--- Entries supplied Enclosed Below ---

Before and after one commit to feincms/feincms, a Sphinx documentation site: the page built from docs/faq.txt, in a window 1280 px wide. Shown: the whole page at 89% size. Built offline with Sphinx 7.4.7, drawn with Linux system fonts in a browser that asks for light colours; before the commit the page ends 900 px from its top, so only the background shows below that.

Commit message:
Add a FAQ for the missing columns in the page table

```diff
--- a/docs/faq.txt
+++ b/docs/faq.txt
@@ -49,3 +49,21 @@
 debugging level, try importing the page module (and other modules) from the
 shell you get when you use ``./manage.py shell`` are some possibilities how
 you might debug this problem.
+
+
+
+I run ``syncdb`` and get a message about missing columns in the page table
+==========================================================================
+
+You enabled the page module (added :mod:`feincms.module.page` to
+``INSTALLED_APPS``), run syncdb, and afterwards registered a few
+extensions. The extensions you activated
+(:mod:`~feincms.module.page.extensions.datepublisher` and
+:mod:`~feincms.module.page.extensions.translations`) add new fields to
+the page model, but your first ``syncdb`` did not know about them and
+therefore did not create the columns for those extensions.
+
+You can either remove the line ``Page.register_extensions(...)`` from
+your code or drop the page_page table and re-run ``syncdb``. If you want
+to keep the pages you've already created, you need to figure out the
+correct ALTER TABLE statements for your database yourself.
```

--- End of Enclosed Entries supplied ---

> **What to work on**
The task requires that all the material be restated word for word.

> **Your solution**
Before and after one commit to feincms/feincms, a Sphinx documentation site: the page built from docs/faq.txt, in a window 1280 px wide. Shown: the whole page at 89% size. Built offline with Sphinx 7.4.7, drawn with Linux system fonts in a browser that asks for light colours; before the commit the page ends 900 px from its top, so only the background shows below that.

Commit message:
Add a FAQ for the missing columns in the page table

```diff
--- a/docs/faq.txt
+++ b/docs/faq.txt
@@ -49,3 +49,21 @@
 debugging level, try importing the page module (and other modules) from the
 shell you get when you use ``./manage.py shell`` are some possibilities how
 you might debug this problem.
+
+
+
+I run ``syncdb`` and get a message about missing columns in the page table
+==========================================================================
+
+You enabled the page module (added :mod:`feincms.module.page` to
+``INSTALLED_APPS``), run syncdb, and afterwards registered a few
+extensions. The extensions you activated
+(:mod:`~feincms.module.page.extensions.datepublisher` and
+:mod:`~feincms.module.page.extensions.translations`) add new fields to
+the page model, but your first ``syncdb`` did not know about them and
+therefore did not create the columns for those extensions.
+
+You can either remove the line ``Page.register_extensions(...)`` from
+your code or drop the page_page table and re-run ``syncdb``. If you want
+to keep the pages you've already created, you need to figure out the
+correct ALTER TABLE statements for your database yourself.
```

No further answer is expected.